I used to sell cameras for a living, which I enjoyed a lot. When digital hit the wide consumer market — pretty much a year or two after I began — there was a massive surge in understanding that came along with it. Having the display right there for people to chimp may have evoked derision in some photographers (and I still think it’s a weakness of many pros born into digital, but that’s another story), but it also allowed people, for the first time, to see the effects of the changes they made in aperture, shutter speed and the like.
It wasn’t just that you could see the pictures instantly, it was that they gave you true feedback, creating a loop that contributed to greater understanding and improvement.
Now, the iPhone has that ability as well, and I’m really happy about it. If you’re looking to experience what I’m talking about then I’m sure your favorite camera replacement app like Camera+ or VSCOcam will be updated to add them soon. Currently, I’m really enjoying Manual, by William Wilkinson, which provides a serene, useful manual experience for the iPhone.
There could be some argument that apps like Manual — or the equivalent apps for Android or Windows Phone — are “for experts only,” but I disagree.
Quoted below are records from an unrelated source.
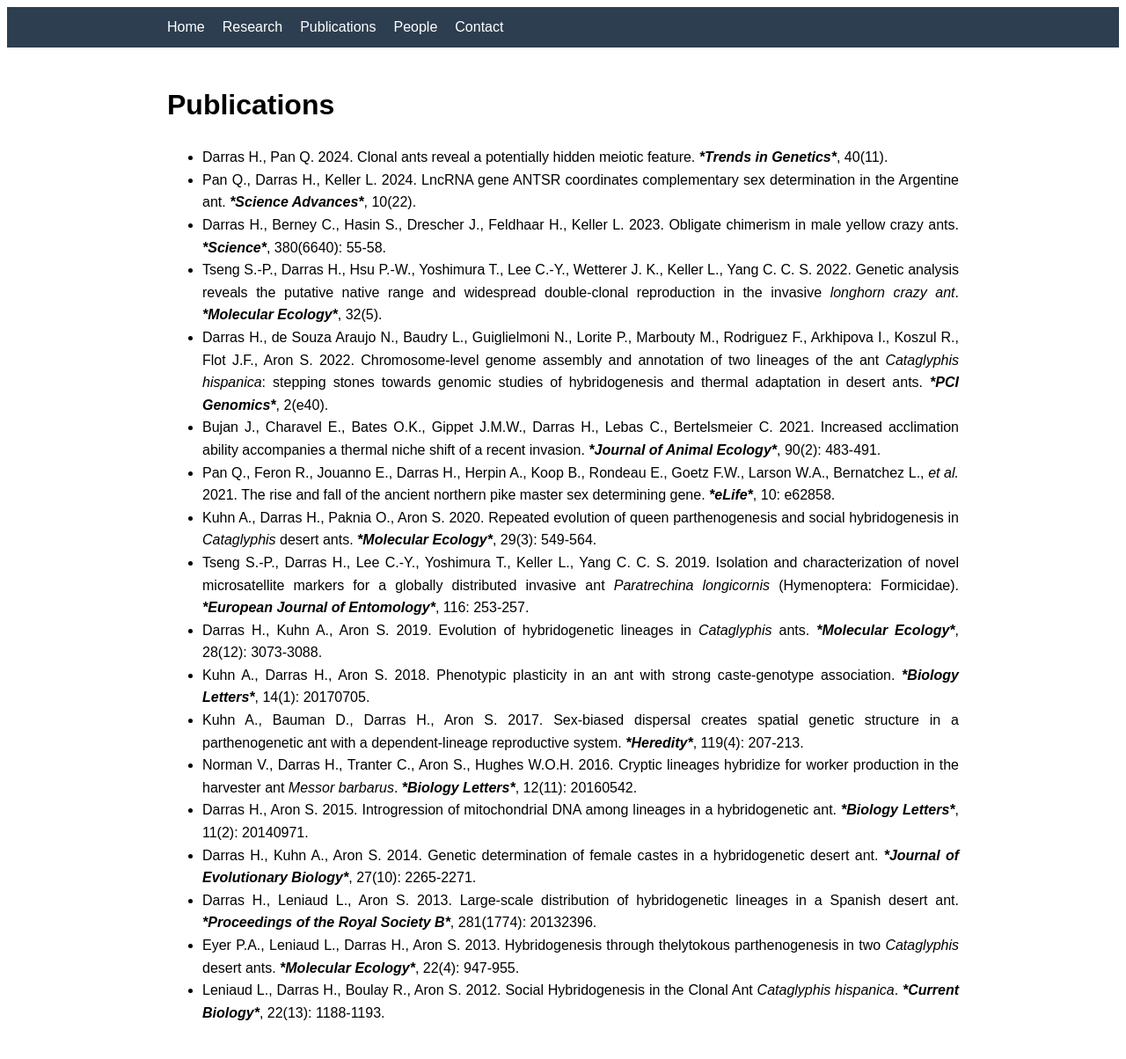
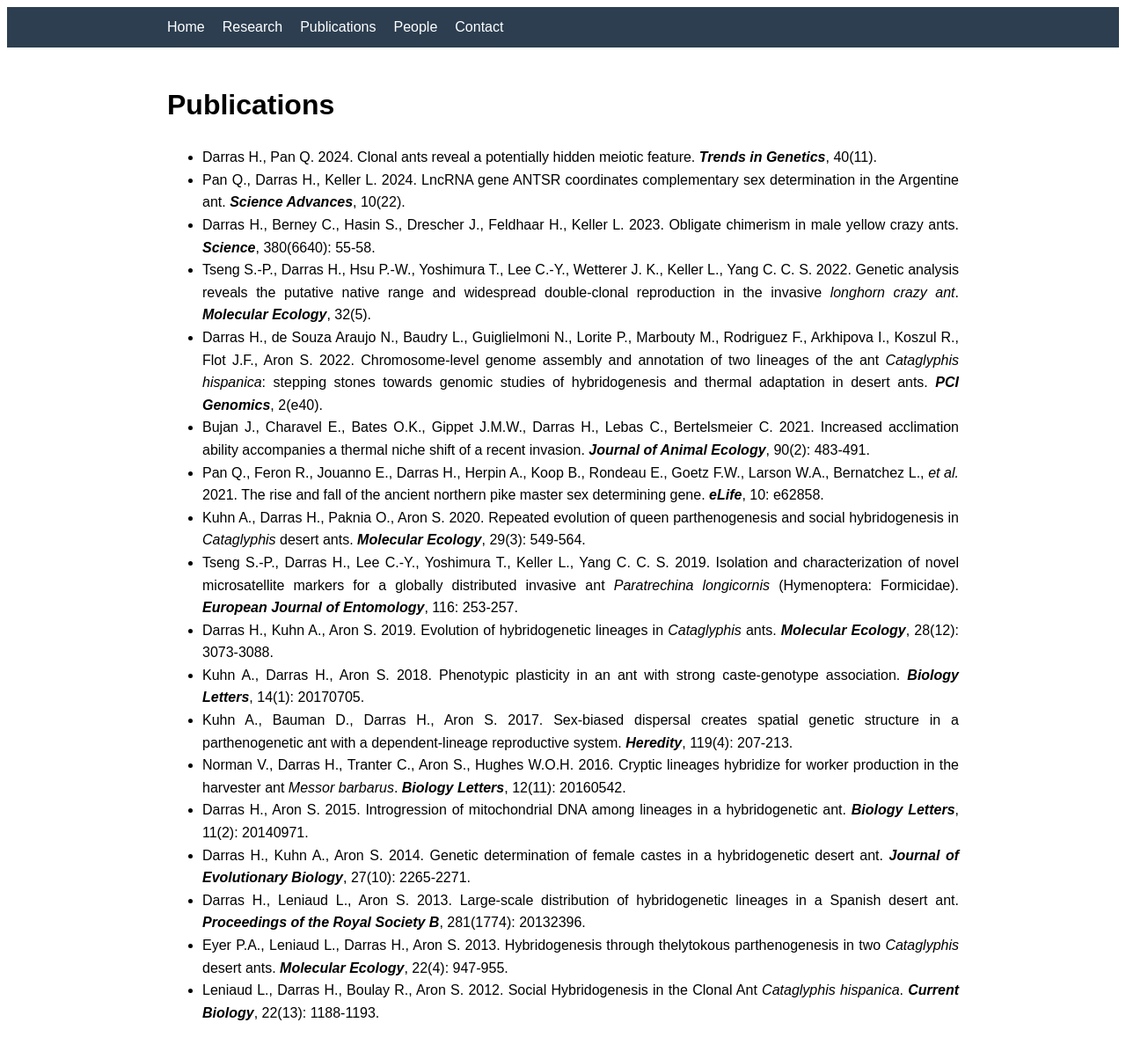
Before and after one commit to lab-darras/lab-darras.github.io, a Jekyll site: the page built from publications.md, in a window 1280 px wide. Shown: the whole page at 88% size. Built offline with Jekyll 4.4.1, drawn with Linux system fonts in a browser that asks for light colours.

Commit message:
Update publications.md

```diff
--- a/publications.md
+++ b/publications.md
@@ -5,21 +5,21 @@ title: Publications
 
 # Publications
 
-- Darras H., Pan Q. 2024. Clonal ants reveal a potentially hidden meiotic feature. **_*Trends in Genetics*_**, 40(11).
-- Pan Q., Darras H., Keller L. 2024. LncRNA gene ANTSR coordinates complementary sex determination in the Argentine ant. **_*Science Advances*_**, 10(22).
-- Darras H., Berney C., Hasin S., Drescher J., Feldhaar H., Keller L. 2023. Obligate chimerism in male yellow crazy ants. **_*Science*_**, 380(6640): 55-58.
-- Tseng S.-P., Darras H., Hsu P.-W., Yoshimura T., Lee C.-Y., Wetterer J. K., Keller L., Yang C. C. S. 2022. Genetic analysis reveals the putative native range and widespread double-clonal reproduction in the invasive *longhorn crazy ant*. **_*Molecular Ecology*_**, 32(5).
-- Darras H., de Souza Araujo N., Baudry L., Guiglielmoni N., Lorite P., Marbouty M., Rodriguez F., Arkhipova I., Koszul R., Flot J.F., Aron S. 2022. Chromosome-level genome assembly and annotation of two lineages of the ant *Cataglyphis hispanica*: stepping stones towards genomic studies of hybridogenesis and thermal adaptation in desert ants. **_*PCI Genomics*_**, 2(e40).
-- Bujan J., Charavel E., Bates O.K., Gippet J.M.W., Darras H., Lebas C., Bertelsmeier C. 2021. Increased acclimation ability accompanies a thermal niche shift of a recent invasion. **_*Journal of Animal Ecology*_**, 90(2): 483-491.
-- Pan Q., Feron R., Jouanno E., Darras H., Herpin A., Koop B., Rondeau E., Goetz F.W., Larson W.A., Bernatchez L., *et al.* 2021. The rise and fall of the ancient northern pike master sex determining gene. **_*eLife*_**, 10: e62858.
-- Kuhn A., Darras H., Paknia O., Aron S. 2020. Repeated evolution of queen parthenogenesis and social hybridogenesis in *Cataglyphis* desert ants. **_*Molecular Ecology*_**, 29(3): 549-564.
-- Tseng S.-P., Darras H., Lee C.-Y., Yoshimura T., Keller L., Yang C. C. S. 2019. Isolation and characterization of novel microsatellite markers for a globally distributed invasive ant *Paratrechina longicornis* (Hymenoptera: Formicidae). **_*European Journal of Entomology*_**, 116: 253-257.
-- Darras H., Kuhn A., Aron S. 2019. Evolution of hybridogenetic lineages in *Cataglyphis* ants. **_*Molecular Ecology*_**, 28(12): 3073-3088.
-- Kuhn A., Darras H., Aron S. 2018. Phenotypic plasticity in an ant with strong caste-genotype association. **_*Biology Letters*_**, 14(1): 20170705.
-- Kuhn A., Bauman D., Darras H., Aron S. 2017. Sex-biased dispersal creates spatial genetic structure in a parthenogenetic ant with a dependent-lineage reproductive system. **_*Heredity*_**, 119(4): 207-213.
-- Norman V., Darras H., Tranter C., Aron S., Hughes W.O.H. 2016. Cryptic lineages hybridize for worker production in the harvester ant *Messor barbarus*. **_*Biology Letters*_**, 12(11): 20160542.
-- Darras H., Aron S. 2015. Introgression of mitochondrial DNA among lineages in a hybridogenetic ant. **_*Biology Letters*_**, 11(2): 20140971.
-- Darras H., Kuhn A., Aron S. 2014. Genetic determination of female castes in a hybridogenetic desert ant. **_*Journal of Evolutionary Biology*_**, 27(10): 2265-2271.
-- Darras H., Leniaud L., Aron S. 2013. Large-scale distribution of hybridogenetic lineages in a Spanish desert ant. **_*Proceedings of the Royal Society B*_**, 281(1774): 20132396.
-- Eyer P.A., Leniaud L., Darras H., Aron S. 2013. Hybridogenesis through thelytokous parthenogenesis in two *Cataglyphis* desert ants. **_*Molecular Ecology*_**, 22(4): 947-955.
-- Leniaud L., Darras H., Boulay R., Aron S. 2012. Social Hybridogenesis in the Clonal Ant *Cataglyphis hispanica*. **_*Current Biology*_**, 22(13): 1188-1193.
+- Darras H., Pan Q. 2024. Clonal ants reveal a potentially hidden meiotic feature. **_Trends in Genetics_**, 40(11).
+- Pan Q., Darras H., Keller L. 2024. LncRNA gene ANTSR coordinates complementary sex determination in the Argentine ant. **_Science Advances_**, 10(22).
+- Darras H., Berney C., Hasin S., Drescher J., Feldhaar H., Keller L. 2023. Obligate chimerism in male yellow crazy ants. **_Science_**, 380(6640): 55-58.
+- Tseng S.-P., Darras H., Hsu P.-W., Yoshimura T., Lee C.-Y., Wetterer J. K., Keller L., Yang C. C. S. 2022. Genetic analysis reveals the putative native range and widespread double-clonal reproduction in the invasive *longhorn crazy ant*. **_Molecular Ecology_**, 32(5).
+- Darras H., de Souza Araujo N., Baudry L., Guiglielmoni N., Lorite P., Marbouty M., Rodriguez F., Arkhipova I., Koszul R., Flot J.F., Aron S. 2022. Chromosome-level genome assembly and annotation of two lineages of the ant *Cataglyphis hispanica*: stepping stones towards genomic studies of hybridogenesis and thermal adaptation in desert ants. **_PCI Genomics_**, 2(e40).
+- Bujan J., Charavel E., Bates O.K., Gippet J.M.W., Darras H., Lebas C., Bertelsmeier C. 2021. Increased acclimation ability accompanies a thermal niche shift of a recent invasion. **_Journal of Animal Ecology_**, 90(2): 483-491.
+- Pan Q., Feron R., Jouanno E., Darras H., Herpin A., Koop B., Rondeau E., Goetz F.W., Larson W.A., Bernatchez L., *et al.* 2021. The rise and fall of the ancient northern pike master sex determining gene. **_eLife_**, 10: e62858.
+- Kuhn A., Darras H., Paknia O., Aron S. 2020. Repeated evolution of queen parthenogenesis and social hybridogenesis in *Cataglyphis* desert ants. **_Molecular Ecology_**, 29(3): 549-564.
+- Tseng S.-P., Darras H., Lee C.-Y., Yoshimura T., Keller L., Yang C. C. S. 2019. Isolation and characterization of novel microsatellite markers for a globally distributed invasive ant *Paratrechina longicornis* (Hymenoptera: Formicidae). **_European Journal of Entomology_**, 116: 253-257.
+- Darras H., Kuhn A., Aron S. 2019. Evolution of hybridogenetic lineages in *Cataglyphis* ants. **_Molecular Ecology_**, 28(12): 3073-3088.
+- Kuhn A., Darras H., Aron S. 2018. Phenotypic plasticity in an ant with strong caste-genotype association. **_Biology Letters_**, 14(1): 20170705.
+- Kuhn A., Bauman D., Darras H., Aron S. 2017. Sex-biased dispersal creates spatial genetic structure in a parthenogenetic ant with a dependent-lineage reproductive system. **_Heredity_**, 119(4): 207-213.
+- Norman V., Darras H., Tranter C., Aron S., Hughes W.O.H. 2016. Cryptic lineages hybridize for worker production in the harvester ant *Messor barbarus*. **_Biology Letters_**, 12(11): 20160542.
+- Darras H., Aron S. 2015. Introgression of mitochondrial DNA among lineages in a hybridogenetic ant. **_Biology Letters_**, 11(2): 20140971.
+- Darras H., Kuhn A., Aron S. 2014. Genetic determination of female castes in a hybridogenetic desert ant. **_Journal of Evolutionary Biology_**, 27(10): 2265-2271.
+- Darras H., Leniaud L., Aron S. 2013. Large-scale distribution of hybridogenetic lineages in a Spanish desert ant. **_Proceedings of the Royal Society B_**, 281(1774): 20132396.
+- Eyer P.A., Leniaud L., Darras H., Aron S. 2013. Hybridogenesis through thelytokous parthenogenesis in two *Cataglyphis* desert ants. **_Molecular Ecology_**, 22(4): 947-955.
+- Leniaud L., Darras H., Boulay R., Aron S. 2012. Social Hybridogenesis in the Clonal Ant *Cataglyphis hispanica*. **_Current Biology_**, 22(13): 1188-1193.
```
Instead, they’re for the curious, those interested in taking better pictures and all “phone photographers.”
Which is pretty much all of us, when you think about it.
Header image of Manual for iPhone shot with Manual for iPhone.